Malawi - Africa's Friendly Heart

It is truly amazing the effect a border crossing can have on a person. The excitement of leaving one country for another is always mixed with a bit of trepidation of the unknown, but in the end, there is little more rewarding than having a fresh stamp punched in your passport. This was certainly the case for us as we passed from Tanzania into Malawi a few days ago.

We spent an unexpectedly grueling day - our supposed 10 hour bus trip turned into a 16 1/2 hour marathon - traveling through southern Tanzania. The scenery was again, quite beautiful and we even saw a few elephants as we climbed into the highlands before descending back to the hills around the northern tip of Lake Malawi. Other than the length of the trip it was actually quite uneventful and proved to us once again that Tanzania, more than any other country we had visited, truly is on the right track. The roads (other than some construction) are perfect, bus parks are relatively hassle free, and beautiful schools with covered walkways from building to building, line the roadside. Of course, we have no allusions that Tanzania is a rich or problem free country, but it was nice to see the early stages of effective development.

After a very brief rest in a hotel in the small town of Kyela, Tanzania we woke early to make it to the border and hopefully catch a bus. In fact, we were too early, but after a breakfast in no-man's-land (there was a decent stretch between the two border posts) we walked into Malawi. Kudos to Malawi on good first impressions. We payed no visa fee after paying $100 each to enter Tanzania.

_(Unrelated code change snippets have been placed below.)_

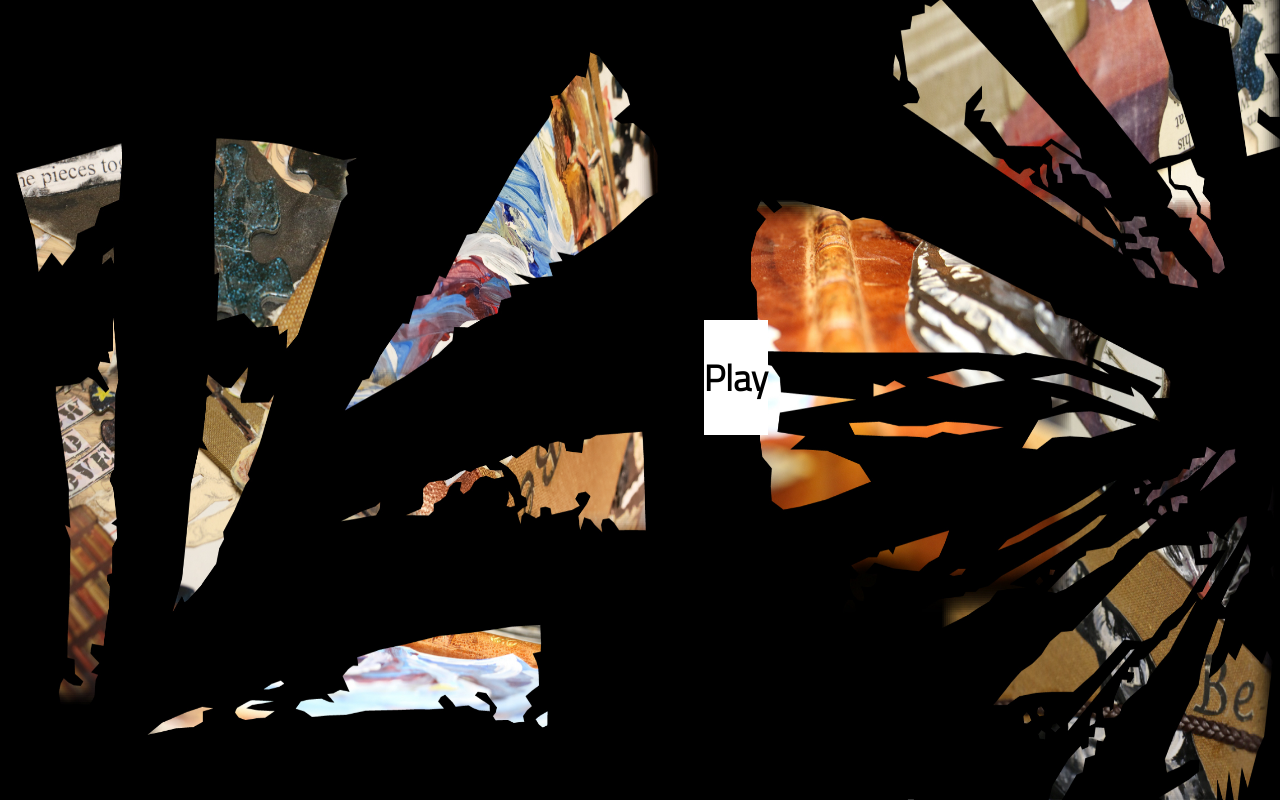
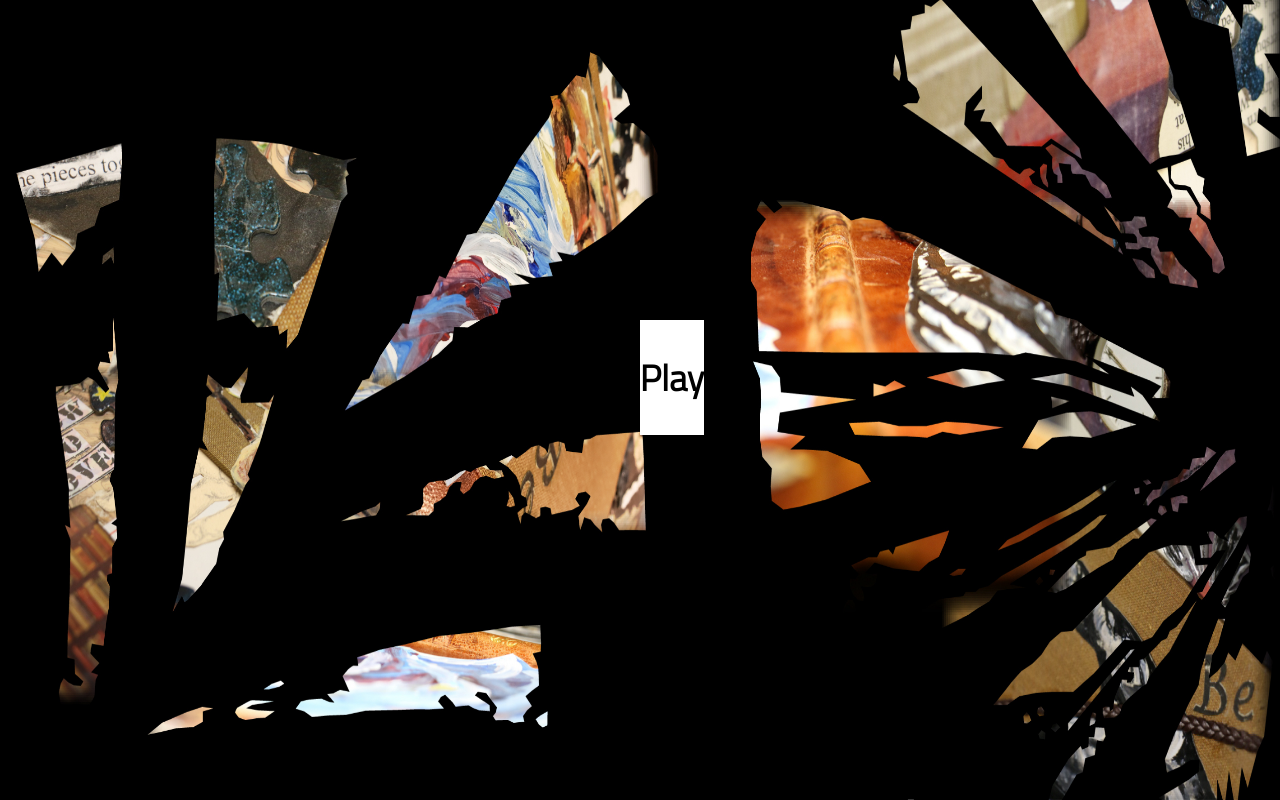
Before and after one commit to SmeatsBeats/ttww, a PHP site: page / in a window 1280 px wide. Run offline with PHP 8.4, Linux system fonts and the light colour scheme.

Commit message:
center widget boi

```diff
--- a/css/ttww.css
+++ b/css/ttww.css
@@ -134,7 +134,7 @@ body {
 #widget_boi {
   position: fixed;
   top: 40vh;
-  right: 40vw;
+  right: 45vw;
   background: white;
   color: black;
 }
--- a/index.php
+++ b/index.php
@@ -6,7 +6,7 @@
     <meta charset="utf-8">
     <meta name="viewport" content="width=device-width, initial-scale=1.0">
     <title>To Those Who Wait</title>
-    <link rel="stylesheet" href="css/ttww.css?v=34.5" type="text/css">
+    <link rel="stylesheet" href="css/ttww.css?v=34.7" type="text/css">
     <script src="https://ajax.googleapis.com/ajax/libs/jquery/3.4.1/jquery.min.js"></script>
     <script type="text/javascript" src="js/ttww.js?v=1.9"></script>
     <!--google fonts to include -->
```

The friendliness of Malawi was evident immediately upon entering the country. We were sent in the right direction by some police officers and rode with an ever-laughing cab driver to a nearby town. From there we caught a bus for Mzuzu, about half way to our destination of Lilongwe. The trip followed the shore of Lake Malawi for most of the way before climbing into the arid mountains that line the coast. The landscape was nice, definitely not as spectacular as some of the places we had seen in East Africa, but the people more than made up for it. Our first observation was that it seemed everyone was smiling or laughing. And whats more, not one person tried to rip us off!

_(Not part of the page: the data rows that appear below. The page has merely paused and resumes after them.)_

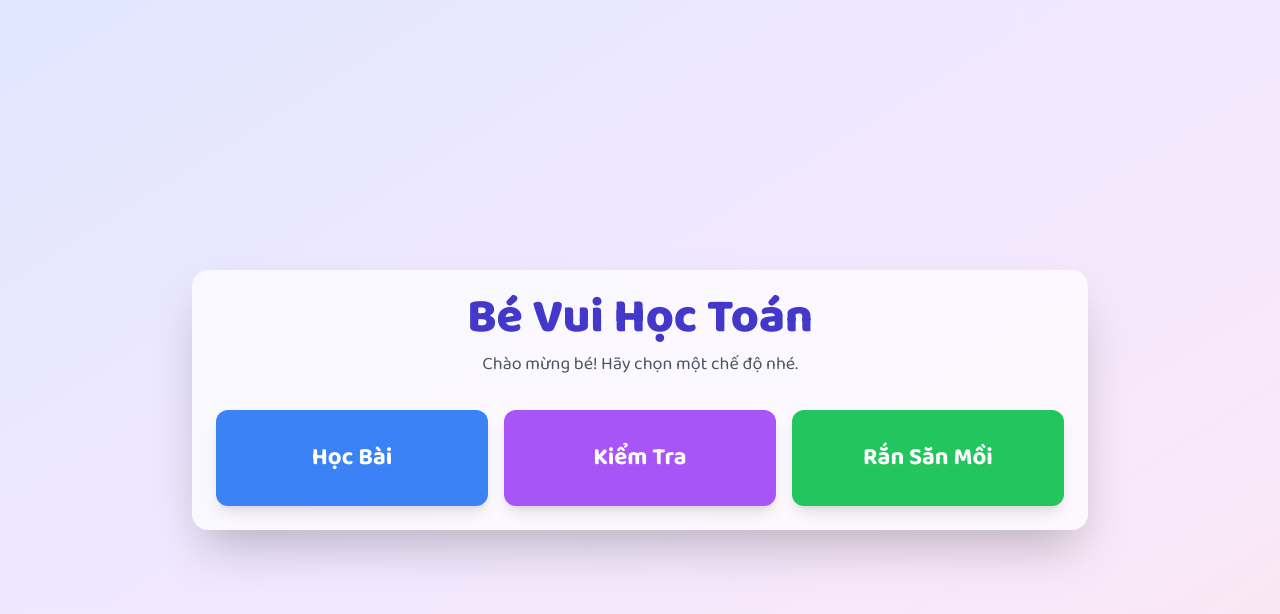
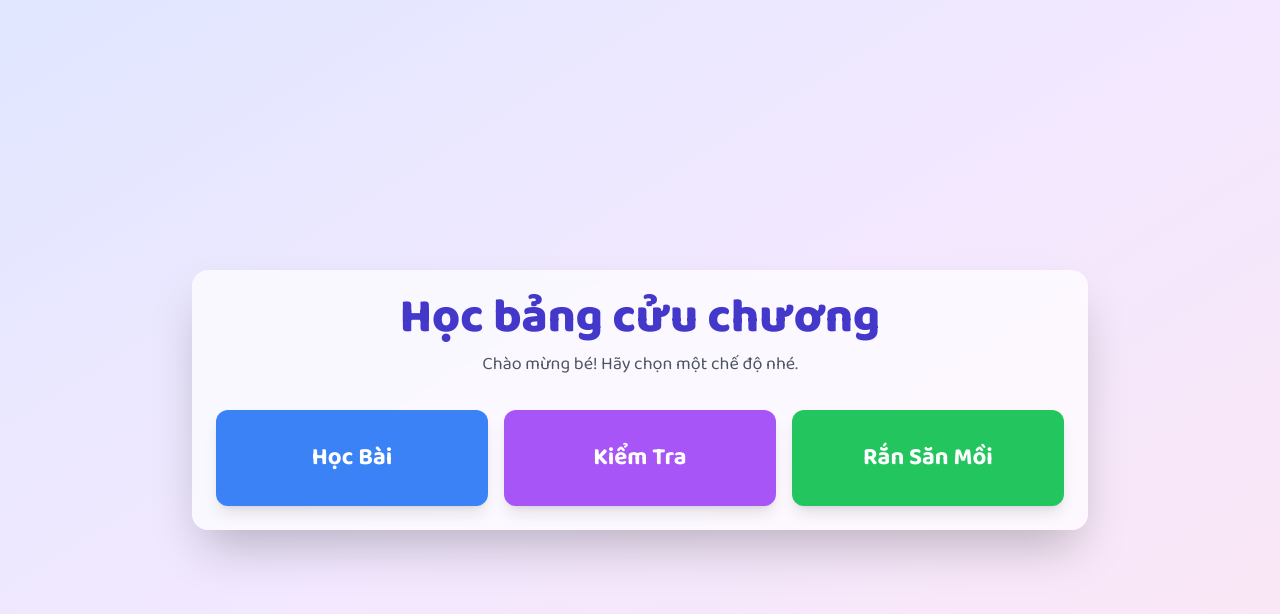
Before and after one commit to tranhongdan/9x1, a plain HTML site: page index.html in a window 1280 px wide. Drawn offline with nearby package versions, Linux system fonts and the light colour scheme.

Commit message:
Update index.html

```diff
--- a/index.html
+++ b/index.html
@@ -3,7 +3,7 @@
 <head>
     <meta charset="UTF-8">
     <meta name="viewport" content="width=device-width, initial-scale=1.0, user-scalable=no">
-    <title>Học Bảng Cửu Chương Vui Nhộn</title>
+    <title>Bảng Cửu Chương Vui Nhộn</title>
     <script src="https://cdn.tailwindcss.com"></script>
     <link rel="preconnect" href="https://fonts.googleapis.com">
     <link rel="preconnect" href="https://fonts.gstatic.com" crossorigin>
@@ -69,7 +69,7 @@
         <!-- Home Screen -->
         <div id="home-screen" class="screen active h-full">
             <header class="text-center mb-8">
-                <h1 class="text-3xl md:text-5xl font-extrabold text-indigo-700">Bé Vui Học Toán</h1>
+                <h1 class="text-3xl md:text-5xl font-extrabold text-indigo-700">Học bảng cửu chương</h1>
                 <p class="text-gray-600 mt-2 text-lg">Chào mừng bé! Hãy chọn một chế độ nhé.</p>
             </header>
             <div class="grid grid-cols-1 md:grid-cols-3 gap-4">
```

Six hours later we arrived in Mzuzu and immediately boarded another bus for Lilongwe. Like Tanzania the roads were great and the towns seemed even neater and more orderly. The only thing that struck us as negative about our first day in Malawi was the massive amounts of deforestation we passed along the way from Mzuzu to Lilongwe. Once we left the lake shore small, beautiful forests gave way to massive swaths of downed timber. As Malawi is a very poor country the scene certainly posed the question of how to go about balanced, controlled and responsible development; a question that all African nations are struggling with. The devastation went on for hours but our attention was soon robbed as the bus driver switched the radio station to the Malawi World Cup qualifying game against Guinea. The people listened intently to the rabid announcer as he switched from English to the local language and back again as he became more and more excited. In the end Malawi won 2-1 and the bus celebrated with smiles and polite clapping.

We finally arrived in Lilongwe, Malawi's administrative capital, just as it became dark and had little time or energy left to do anything but put up our tent. Having not seen much of the town we spent all of yesterday wandering the streets. A guidebook we glanced at in Tanzania had called Lilongwe "the most mundane of African capitals," and we would probably agree. It is quiet, the streets are clean, and the typical hawkers and street vendors are almost entirely absent. So, a suggestion to the guidebook writers: change the entry for Lilongwe to, "wonderfully mundane." We were able to walk around town, largely ignored, eat a great meal and even go grocery shopping at an "American-style" shop; a true luxury at this point and something that we could not have imagined even a few days ago. Today we wandered through the wood carvings market (there are some incredible pieces that we wish we had the bag space to bring with us) and were not pestered more than being invited to look at each person's stall.

We will camp in Lilongwe again tonight, probably lulled to sleep by the laughing of the hyena's that wander right into town, before heading back toward Lake Malawi tomorrow morning. We plan on spending a day or two before heading southwards towards Mozambique. Happy Labor Day to everyone and best wishes to all of you starting a new school year!

1 comment:

  1. The people we just stayed with in Geneva just returned from living 4 years in Malawi-the dad works for the UN. They said it was the most amazing and friendliest place ever! Sounds like they were right on!